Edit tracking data
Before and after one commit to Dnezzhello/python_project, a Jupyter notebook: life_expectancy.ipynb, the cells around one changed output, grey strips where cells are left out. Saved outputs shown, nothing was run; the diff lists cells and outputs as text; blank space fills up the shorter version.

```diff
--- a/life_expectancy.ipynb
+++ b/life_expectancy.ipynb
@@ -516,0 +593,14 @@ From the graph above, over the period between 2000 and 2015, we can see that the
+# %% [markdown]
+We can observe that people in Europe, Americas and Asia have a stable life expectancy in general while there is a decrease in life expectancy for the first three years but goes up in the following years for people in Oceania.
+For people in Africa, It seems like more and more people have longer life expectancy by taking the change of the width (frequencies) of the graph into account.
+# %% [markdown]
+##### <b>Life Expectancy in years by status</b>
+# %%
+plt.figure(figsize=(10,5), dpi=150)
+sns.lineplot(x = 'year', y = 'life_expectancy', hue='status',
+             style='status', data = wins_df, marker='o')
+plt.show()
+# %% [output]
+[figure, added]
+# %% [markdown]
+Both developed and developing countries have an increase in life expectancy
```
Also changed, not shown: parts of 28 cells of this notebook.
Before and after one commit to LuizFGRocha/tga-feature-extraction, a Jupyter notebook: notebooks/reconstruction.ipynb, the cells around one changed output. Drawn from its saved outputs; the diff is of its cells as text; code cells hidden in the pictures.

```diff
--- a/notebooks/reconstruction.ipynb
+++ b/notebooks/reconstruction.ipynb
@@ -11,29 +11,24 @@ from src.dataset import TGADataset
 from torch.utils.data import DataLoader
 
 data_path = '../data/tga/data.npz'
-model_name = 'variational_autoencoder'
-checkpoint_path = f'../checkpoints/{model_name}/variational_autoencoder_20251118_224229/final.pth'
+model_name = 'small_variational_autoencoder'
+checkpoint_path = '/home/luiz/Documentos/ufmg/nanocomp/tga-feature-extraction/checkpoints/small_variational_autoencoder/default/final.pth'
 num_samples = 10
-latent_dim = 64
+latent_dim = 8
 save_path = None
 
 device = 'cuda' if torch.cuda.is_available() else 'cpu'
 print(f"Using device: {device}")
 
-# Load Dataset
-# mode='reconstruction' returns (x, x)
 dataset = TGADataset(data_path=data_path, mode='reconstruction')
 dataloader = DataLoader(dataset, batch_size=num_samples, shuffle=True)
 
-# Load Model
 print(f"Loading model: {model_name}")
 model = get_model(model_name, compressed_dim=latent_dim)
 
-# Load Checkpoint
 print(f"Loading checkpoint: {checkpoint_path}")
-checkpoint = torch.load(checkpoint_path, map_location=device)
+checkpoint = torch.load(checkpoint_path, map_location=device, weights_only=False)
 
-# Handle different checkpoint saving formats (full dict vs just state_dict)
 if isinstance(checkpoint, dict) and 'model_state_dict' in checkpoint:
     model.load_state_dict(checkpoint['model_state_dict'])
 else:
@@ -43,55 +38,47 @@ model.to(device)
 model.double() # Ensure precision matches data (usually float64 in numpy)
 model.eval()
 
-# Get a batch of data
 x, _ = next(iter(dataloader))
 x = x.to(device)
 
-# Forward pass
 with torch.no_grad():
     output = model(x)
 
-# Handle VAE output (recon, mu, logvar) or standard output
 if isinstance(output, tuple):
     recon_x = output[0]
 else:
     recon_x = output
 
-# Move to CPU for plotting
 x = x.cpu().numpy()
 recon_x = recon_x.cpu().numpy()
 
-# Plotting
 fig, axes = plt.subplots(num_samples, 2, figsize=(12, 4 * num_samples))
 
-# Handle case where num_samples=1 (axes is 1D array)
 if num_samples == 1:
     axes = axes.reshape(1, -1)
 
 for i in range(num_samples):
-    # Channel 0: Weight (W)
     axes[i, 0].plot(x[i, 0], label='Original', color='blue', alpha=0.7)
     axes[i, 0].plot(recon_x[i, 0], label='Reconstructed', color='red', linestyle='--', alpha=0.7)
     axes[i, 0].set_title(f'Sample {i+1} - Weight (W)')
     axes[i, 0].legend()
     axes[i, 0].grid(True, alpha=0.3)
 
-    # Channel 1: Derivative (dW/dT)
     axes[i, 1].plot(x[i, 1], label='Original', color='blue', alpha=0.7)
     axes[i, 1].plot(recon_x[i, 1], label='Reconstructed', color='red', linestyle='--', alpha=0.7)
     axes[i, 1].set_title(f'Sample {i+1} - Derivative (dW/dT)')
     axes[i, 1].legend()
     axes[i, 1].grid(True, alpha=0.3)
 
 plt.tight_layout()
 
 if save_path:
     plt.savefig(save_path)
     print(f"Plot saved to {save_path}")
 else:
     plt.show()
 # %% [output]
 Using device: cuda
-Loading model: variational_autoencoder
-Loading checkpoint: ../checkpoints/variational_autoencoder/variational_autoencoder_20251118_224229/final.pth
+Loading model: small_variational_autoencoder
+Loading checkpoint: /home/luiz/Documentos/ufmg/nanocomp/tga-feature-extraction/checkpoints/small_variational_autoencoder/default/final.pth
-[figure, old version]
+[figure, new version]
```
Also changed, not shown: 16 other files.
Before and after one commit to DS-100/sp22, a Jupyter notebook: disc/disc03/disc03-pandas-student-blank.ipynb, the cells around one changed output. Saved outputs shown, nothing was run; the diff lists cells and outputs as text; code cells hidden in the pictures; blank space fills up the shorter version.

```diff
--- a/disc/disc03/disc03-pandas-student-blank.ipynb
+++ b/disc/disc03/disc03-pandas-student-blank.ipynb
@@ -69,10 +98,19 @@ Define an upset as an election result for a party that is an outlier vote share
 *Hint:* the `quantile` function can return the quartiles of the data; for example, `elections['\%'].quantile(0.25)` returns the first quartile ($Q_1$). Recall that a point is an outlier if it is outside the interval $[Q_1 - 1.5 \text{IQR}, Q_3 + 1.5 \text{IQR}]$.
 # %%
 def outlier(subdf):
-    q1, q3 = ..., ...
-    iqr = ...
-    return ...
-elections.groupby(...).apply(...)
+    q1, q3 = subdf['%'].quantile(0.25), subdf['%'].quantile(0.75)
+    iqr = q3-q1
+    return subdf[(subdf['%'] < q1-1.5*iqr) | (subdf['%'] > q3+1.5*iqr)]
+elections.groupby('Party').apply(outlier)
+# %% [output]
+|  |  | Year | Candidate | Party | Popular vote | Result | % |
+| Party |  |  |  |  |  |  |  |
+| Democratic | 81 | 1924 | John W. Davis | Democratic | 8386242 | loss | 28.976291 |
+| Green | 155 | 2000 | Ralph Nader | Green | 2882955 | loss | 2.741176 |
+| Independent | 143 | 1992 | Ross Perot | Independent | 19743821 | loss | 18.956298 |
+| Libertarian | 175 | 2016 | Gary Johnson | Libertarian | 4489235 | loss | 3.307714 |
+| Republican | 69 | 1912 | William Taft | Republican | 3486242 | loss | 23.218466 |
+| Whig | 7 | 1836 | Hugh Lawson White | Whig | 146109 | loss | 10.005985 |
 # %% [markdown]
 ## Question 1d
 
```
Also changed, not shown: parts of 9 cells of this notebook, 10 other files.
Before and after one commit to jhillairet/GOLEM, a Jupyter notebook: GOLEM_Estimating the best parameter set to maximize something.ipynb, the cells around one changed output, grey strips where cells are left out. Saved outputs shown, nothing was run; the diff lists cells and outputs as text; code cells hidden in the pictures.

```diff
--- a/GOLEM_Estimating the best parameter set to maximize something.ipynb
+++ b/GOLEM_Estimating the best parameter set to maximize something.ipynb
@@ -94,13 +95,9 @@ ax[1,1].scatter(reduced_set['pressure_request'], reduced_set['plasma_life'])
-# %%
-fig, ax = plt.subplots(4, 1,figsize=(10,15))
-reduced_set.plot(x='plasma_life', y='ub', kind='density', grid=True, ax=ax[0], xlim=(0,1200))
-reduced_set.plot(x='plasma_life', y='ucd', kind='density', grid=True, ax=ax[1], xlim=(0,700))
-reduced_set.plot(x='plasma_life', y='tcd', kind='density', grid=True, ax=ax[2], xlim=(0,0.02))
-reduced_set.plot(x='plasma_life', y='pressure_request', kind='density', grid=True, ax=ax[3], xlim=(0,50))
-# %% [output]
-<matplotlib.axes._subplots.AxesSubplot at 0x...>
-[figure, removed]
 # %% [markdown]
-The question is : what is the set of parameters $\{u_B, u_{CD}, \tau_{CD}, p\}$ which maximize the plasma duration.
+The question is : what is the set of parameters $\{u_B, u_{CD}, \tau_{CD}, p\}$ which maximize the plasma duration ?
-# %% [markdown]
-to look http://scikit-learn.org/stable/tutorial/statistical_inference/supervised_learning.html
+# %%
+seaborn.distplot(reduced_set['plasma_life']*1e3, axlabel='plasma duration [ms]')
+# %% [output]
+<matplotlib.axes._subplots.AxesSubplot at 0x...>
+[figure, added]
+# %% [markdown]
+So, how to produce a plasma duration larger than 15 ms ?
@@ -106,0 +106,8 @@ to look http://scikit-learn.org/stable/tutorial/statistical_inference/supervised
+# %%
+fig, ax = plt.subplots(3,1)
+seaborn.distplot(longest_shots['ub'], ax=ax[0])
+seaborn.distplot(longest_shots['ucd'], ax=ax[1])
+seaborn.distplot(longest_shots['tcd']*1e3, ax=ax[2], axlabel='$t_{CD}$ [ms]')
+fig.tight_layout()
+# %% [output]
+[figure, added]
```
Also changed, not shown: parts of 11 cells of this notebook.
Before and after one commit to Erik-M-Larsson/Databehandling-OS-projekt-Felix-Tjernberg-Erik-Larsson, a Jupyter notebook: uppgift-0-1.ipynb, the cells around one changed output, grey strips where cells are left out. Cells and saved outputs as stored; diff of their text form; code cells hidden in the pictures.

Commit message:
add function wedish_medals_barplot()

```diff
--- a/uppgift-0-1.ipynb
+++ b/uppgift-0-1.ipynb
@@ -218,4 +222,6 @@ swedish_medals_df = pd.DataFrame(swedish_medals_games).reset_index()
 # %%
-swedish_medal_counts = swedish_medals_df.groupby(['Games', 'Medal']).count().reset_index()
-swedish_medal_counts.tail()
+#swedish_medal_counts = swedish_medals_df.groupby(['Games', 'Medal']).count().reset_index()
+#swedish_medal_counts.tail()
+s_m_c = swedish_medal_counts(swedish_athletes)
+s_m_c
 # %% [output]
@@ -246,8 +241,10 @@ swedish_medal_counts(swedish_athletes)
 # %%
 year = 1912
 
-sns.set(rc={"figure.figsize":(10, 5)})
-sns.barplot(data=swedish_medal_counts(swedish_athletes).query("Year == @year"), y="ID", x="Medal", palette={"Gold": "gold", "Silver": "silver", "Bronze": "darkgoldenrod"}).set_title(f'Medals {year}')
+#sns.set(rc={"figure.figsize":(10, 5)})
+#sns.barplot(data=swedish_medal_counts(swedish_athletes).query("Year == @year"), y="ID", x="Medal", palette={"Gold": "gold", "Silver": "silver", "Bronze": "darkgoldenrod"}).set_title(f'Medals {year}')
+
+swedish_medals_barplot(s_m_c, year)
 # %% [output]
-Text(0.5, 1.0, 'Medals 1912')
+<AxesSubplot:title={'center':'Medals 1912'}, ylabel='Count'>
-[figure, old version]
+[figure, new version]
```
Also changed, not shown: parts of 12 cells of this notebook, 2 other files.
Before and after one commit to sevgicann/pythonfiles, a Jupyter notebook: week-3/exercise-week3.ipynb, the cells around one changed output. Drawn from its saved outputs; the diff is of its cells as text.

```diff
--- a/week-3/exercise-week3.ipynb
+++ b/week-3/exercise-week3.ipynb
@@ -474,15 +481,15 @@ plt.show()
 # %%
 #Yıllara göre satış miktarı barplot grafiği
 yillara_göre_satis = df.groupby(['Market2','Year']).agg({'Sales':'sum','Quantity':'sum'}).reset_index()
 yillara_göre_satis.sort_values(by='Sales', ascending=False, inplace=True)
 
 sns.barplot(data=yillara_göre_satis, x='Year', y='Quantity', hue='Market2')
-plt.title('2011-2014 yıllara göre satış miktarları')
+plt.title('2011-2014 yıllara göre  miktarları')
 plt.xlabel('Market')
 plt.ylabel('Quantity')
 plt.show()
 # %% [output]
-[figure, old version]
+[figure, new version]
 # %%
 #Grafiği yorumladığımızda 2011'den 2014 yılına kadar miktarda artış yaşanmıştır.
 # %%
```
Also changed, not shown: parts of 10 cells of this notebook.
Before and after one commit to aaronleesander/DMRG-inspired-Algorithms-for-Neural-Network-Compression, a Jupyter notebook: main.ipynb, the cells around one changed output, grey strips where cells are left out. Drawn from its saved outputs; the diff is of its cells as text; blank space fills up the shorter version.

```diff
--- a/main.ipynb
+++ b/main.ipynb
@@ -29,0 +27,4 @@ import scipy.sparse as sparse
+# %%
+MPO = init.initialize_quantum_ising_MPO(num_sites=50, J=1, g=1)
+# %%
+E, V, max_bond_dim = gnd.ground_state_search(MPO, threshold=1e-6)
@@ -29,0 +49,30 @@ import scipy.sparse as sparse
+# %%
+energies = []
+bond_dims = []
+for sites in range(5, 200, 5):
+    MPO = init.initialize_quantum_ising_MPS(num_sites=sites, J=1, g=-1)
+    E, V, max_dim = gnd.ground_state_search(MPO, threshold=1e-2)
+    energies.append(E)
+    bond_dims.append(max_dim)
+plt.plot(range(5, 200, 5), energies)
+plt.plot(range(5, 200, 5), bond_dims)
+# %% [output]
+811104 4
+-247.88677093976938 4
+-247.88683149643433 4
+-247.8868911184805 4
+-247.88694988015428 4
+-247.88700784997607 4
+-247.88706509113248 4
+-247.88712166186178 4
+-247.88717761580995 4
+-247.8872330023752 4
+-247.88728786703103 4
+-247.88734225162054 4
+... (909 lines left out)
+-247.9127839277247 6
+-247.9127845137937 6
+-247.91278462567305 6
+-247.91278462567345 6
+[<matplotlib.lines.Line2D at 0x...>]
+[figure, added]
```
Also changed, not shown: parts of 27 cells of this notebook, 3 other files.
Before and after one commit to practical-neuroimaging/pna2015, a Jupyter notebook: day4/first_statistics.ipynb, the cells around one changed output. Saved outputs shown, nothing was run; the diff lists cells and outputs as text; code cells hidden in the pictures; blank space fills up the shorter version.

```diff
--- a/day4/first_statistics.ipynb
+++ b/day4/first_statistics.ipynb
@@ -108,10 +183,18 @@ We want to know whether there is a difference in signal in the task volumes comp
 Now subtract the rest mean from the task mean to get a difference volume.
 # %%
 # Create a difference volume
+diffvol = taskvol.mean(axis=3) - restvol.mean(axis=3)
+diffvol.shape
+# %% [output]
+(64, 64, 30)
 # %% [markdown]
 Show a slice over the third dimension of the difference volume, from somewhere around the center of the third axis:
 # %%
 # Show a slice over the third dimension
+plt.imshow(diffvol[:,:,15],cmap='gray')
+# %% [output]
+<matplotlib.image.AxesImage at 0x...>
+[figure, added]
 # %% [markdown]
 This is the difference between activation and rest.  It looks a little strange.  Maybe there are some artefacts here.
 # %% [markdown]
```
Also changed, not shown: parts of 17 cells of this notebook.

- _What is being asked_
The result is a copy of every line above where the word "Quantity" shows up.

- _Answer to the exercise_
 yillara_göre_satis = df.groupby(['Market2','Year']).agg({'Sales':'sum','Quantity':'sum'}).reset_index()
 sns.barplot(data=yillara_göre_satis, x='Year', y='Quantity', hue='Market2')
 plt.ylabel('Quantity')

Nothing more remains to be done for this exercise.